With respect to the forearm position, there was significantly greater radial nerve excursion induced by movements performed in supination compared to pronation. These differences may be partly explained by greater tension imposed on the radial nerve when the forearm is pronated. Although the present study did not examine radial nerve tension or strain, cadaver research has shown that the radial nerve is exposed to greater strain when the forearm is pronated (Wright et al. 2005). Furthermore, in vivo studies of other peripheral nerves have reported a reduction in nerve excursion when nerve tracts are exposed to greater strain (Coppieters and Butler 2008; Dilley et al. 2003; Dilley et al. 2007). Therefore, it was not an unexpected finding that the lowest levels of radial nerve excursion occurred when the forearm was pronated.
No difference was seen in radial nerve excursion when induced via wrist flexion compared to wrist ulnar deviation despite the fact that there was a significant difference in wrist ROM between the different movements. These findings are in agreement with Wright et al. (2005), who demonstrated similar levels of radial nerve excursion during wrist flexion and ulnar deviation proximal to the elbow joint in vitro.

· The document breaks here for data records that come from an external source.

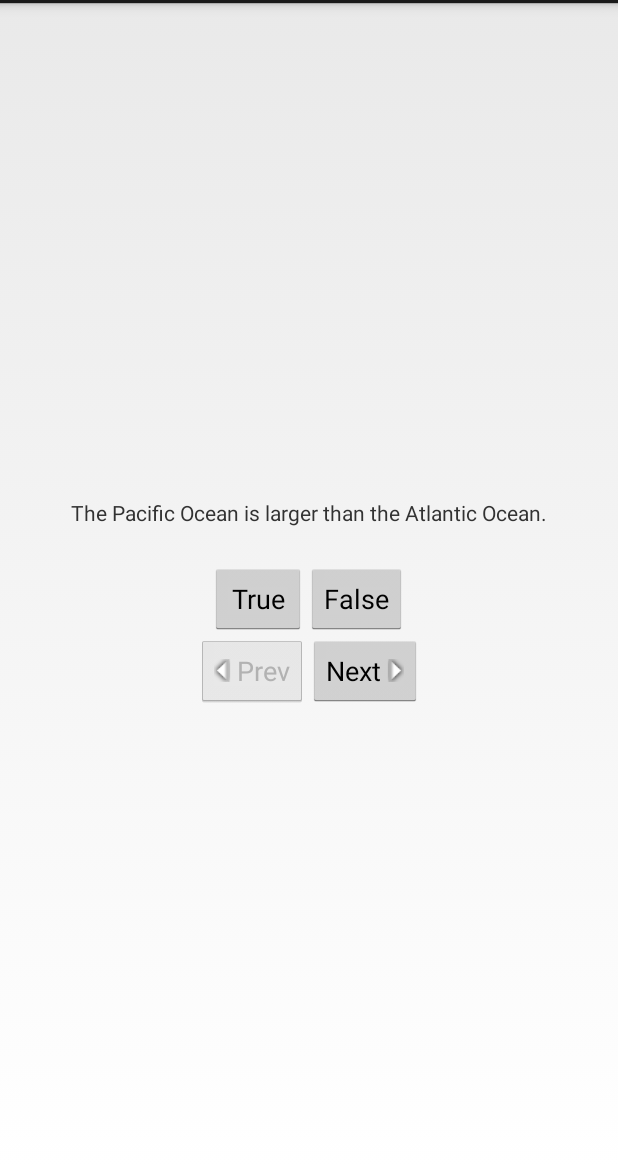
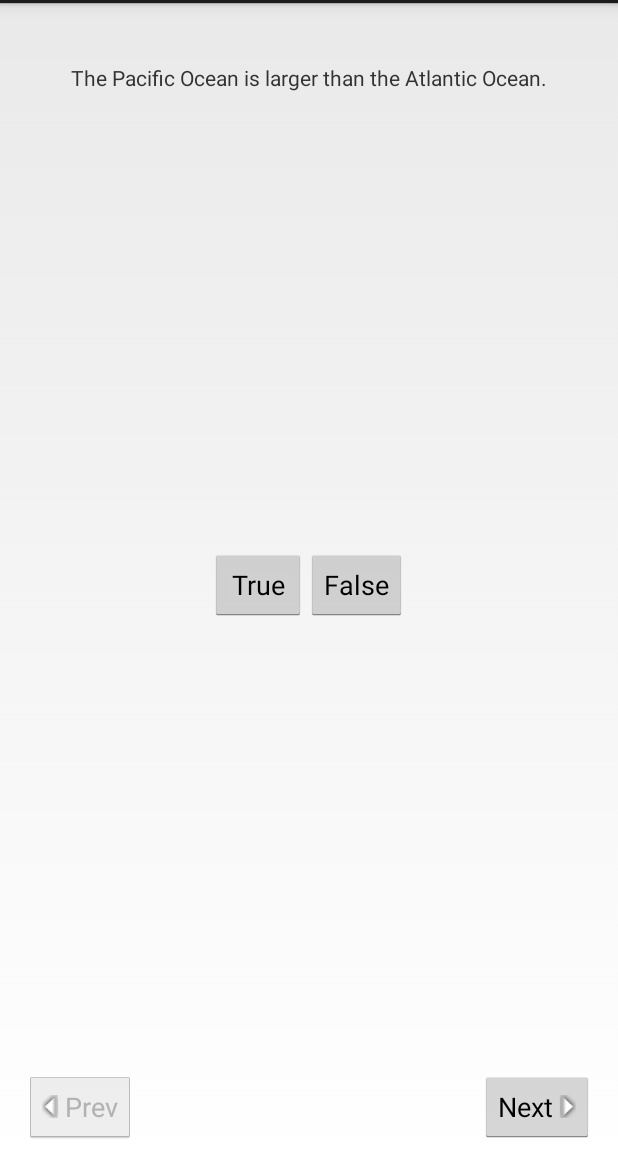
Before and after one commit to xizz/GeoQuiz, an Android app: the screen it shows after launch (QuizActivity), on a phone screen of 412 x 824 dp, the part 69-1236 px from its top. Run offline under Robolectric (Android 15) with nearby library versions, the phone set to English and light mode, and no system bars.

```diff
--- a/app/src/main/java/xizz/geoquiz/QuizActivity.java
+++ b/app/src/main/java/xizz/geoquiz/QuizActivity.java
@@ -2,6 +2,7 @@ package xizz.geoquiz;
 
 import android.app.Activity;
 import android.os.Bundle;
+import android.util.Log;
 import android.view.Menu;
 import android.view.View;
 import android.widget.Button;
@@ -10,8 +11,11 @@ import android.widget.Toast;
 
 
 public class QuizActivity extends Activity {
+	private static final String TAG = "QuizActivity";
+	private static final String KEY_INDEX = "index";
 
 	private Button mPreviousButton;
+	private Button mNextButton;
 
 	private TextView mQuestionTextView;
 
@@ -31,14 +35,30 @@ public class QuizActivity extends Activity {
 		setContentView(R.layout.activity_quiz);
 
 		mPreviousButton = (Button) findViewById(R.id.previous_button);
+		mNextButton = (Button) findViewById(R.id.next_button);
 		mQuestionTextView = (TextView) findViewById(R.id.question_text_view);
 		mQuestionTextView.setOnClickListener(new View.OnClickListener() {
 			@Override
-			public void onClick(View v) {
-				click(v);
-			}
+			public void onClick(View v) { click(v); }
 		});
+	}
 
+	@Override
+	protected void onSaveInstanceState(Bundle outState) {
+		super.onSaveInstanceState(outState);
+		Log.i(TAG, "onSavedInstanceState");
+		outState.putInt(KEY_INDEX, mCurrentIndex);
+	}
+
+	@Override
+	protected void onRestoreInstanceState(Bundle savedInstanceState) {
+		mCurrentIndex = savedInstanceState.getInt(KEY_INDEX, 0);
+		super.onRestoreInstanceState(savedInstanceState);
+	}
+
+	@Override
+	protected void onResume() {
+		super.onResume();
 		updateUI();
 	}
 
@@ -49,17 +69,15 @@ public class QuizActivity extends Activity {
 	}
 
 	private void updateUI() {
-		int question = mAnswerKey[mCurrentIndex % mAnswerKey.length].question;
+		int question = mAnswerKey[mCurrentIndex].question;
 		mQuestionTextView.setText(question);
 
-		if (mCurrentIndex > 0)
-			mPreviousButton.setEnabled(true);
-		else
-			mPreviousButton.setEnabled(false);
+		mPreviousButton.setEnabled(mCurrentIndex > 0);
+		mNextButton.setEnabled(mCurrentIndex < mAnswerKey.length - 1);
 	}
 
 	private void checkAnswer(boolean userAnswer) {
-		boolean answer = mAnswerKey[mCurrentIndex % mAnswerKey.length].answer;
+		boolean answer = mAnswerKey[mCurrentIndex].answer;
 
 		if (userAnswer == answer)
 			Toast.makeText(this, R.string.correct_toast, Toast.LENGTH_SHORT).show();
@@ -76,10 +94,8 @@ public class QuizActivity extends Activity {
 				checkAnswer(false);
 				break;
 			case R.id.previous_button:
-				if (mCurrentIndex > 0) {
-					--mCurrentIndex;
-					updateUI();
-				}
+				--mCurrentIndex;
+				updateUI();
 				break;
 			case R.id.question_text_view:
 			case R.id.next_button:
--- a/app/src/main/res/layout/activity_quiz.xml
+++ b/app/src/main/res/layout/activity_quiz.xml
@@ -1,9 +1,7 @@
-<LinearLayout xmlns:android="http://schemas.android.com/apk/res/android"
+<FrameLayout xmlns:android="http://schemas.android.com/apk/res/android"
 	xmlns:tools="http://schemas.android.com/tools"
 	android:layout_width="match_parent"
 	android:layout_height="match_parent"
-	android:gravity="center"
-	android:orientation="vertical"
 	android:paddingBottom="@dimen/activity_vertical_margin"
 	android:paddingLeft="@dimen/activity_horizontal_margin"
 	android:paddingRight="@dimen/activity_horizontal_margin"
@@ -14,11 +12,14 @@
 		android:id="@+id/question_text_view"
 		android:layout_width="wrap_content"
 		android:layout_height="wrap_content"
-		android:padding="24dp" />
+		android:layout_gravity="center_horizontal"
+		android:padding="24dp"
+		android:text="place holder" />
 
 	<LinearLayout
 		android:layout_width="wrap_content"
 		android:layout_height="wrap_content"
+		android:layout_gravity="center"
 		android:orientation="horizontal">
 
 		<Button
@@ -37,15 +38,11 @@
 
 	</LinearLayout>
 
-	<LinearLayout
-		android:layout_width="wrap_content"
-		android:layout_height="wrap_content"
-		android:orientation="horizontal">
-
 	<Button
 		android:id="@+id/previous_button"
 		android:layout_width="wrap_content"
 		android:layout_height="wrap_content"
+		android:layout_gravity="bottom|left"
 		android:drawableLeft="@mipmap/arrow_left"
 		android:drawablePadding="4dp"
 		android:onClick="click"
@@ -55,11 +52,10 @@
 		android:id="@+id/next_button"
 		android:layout_width="wrap_content"
 		android:layout_height="wrap_content"
+		android:layout_gravity="bottom|right"
 		android:drawablePadding="4dp"
 		android:drawableRight="@mipmap/arrow_right"
 		android:onClick="click"
 		android:text="@string/next_button" />
 
-	</LinearLayout>
-
-</LinearLayout>
+</FrameLayout>
```
Lines whose indentation alone changed are shown as unchanged.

The findings in regard to the amount of radial nerve excursion seen between the different conditions may have important clinical implications. For example, neural mobilisation exercises have been advocated for conditions where impaired nerve movement is perceived (Coppieters et al. 2009; Ellis et al. 2012). For neural mobilisation exercises that clinicians prescribe to induce or encourage radial nerve excursion, decisions could be made in regard to the design of exercises based on the findings of this study. For example, if radial nerve excursion was to be maximised, the clinician should consider performing passive movements of the wrist in a supinated forearm position. Selection of which wrist movement to utilise (i.e., wrist flexion or ulnar deviation) could be made based on the functional limitation of the patient as radial nerve movement induced appears to be similar. Although relevant to consider, it must be noted that this study was conducted within a healthy cohort. The possibility remains that these interpretations may not be consistent in a clinical population. This warrants further investigation.
A number of steps were implemented to improve methodological quality while reducing potential sources of bias. First, randomisation of tasks was utilised, which is believed to reduce the learning effect of improved scanning that has been shown to occur in USI studies (Ridehalgh et al. 2012). Following completion of each condition, the shoulder and elbow positions were reassessed, with goniometry, to ensure consistent participant set-up. The sonographer was blinded to all USI measurements, thereby reducing error bias (Ellis and Hing 2008). Data analysis was performed with the assessor blinded to participant and testing conditions to reduce the level of confounders related to assessor recollection (Ellis et al. 2008, 2012).
Materials and Methods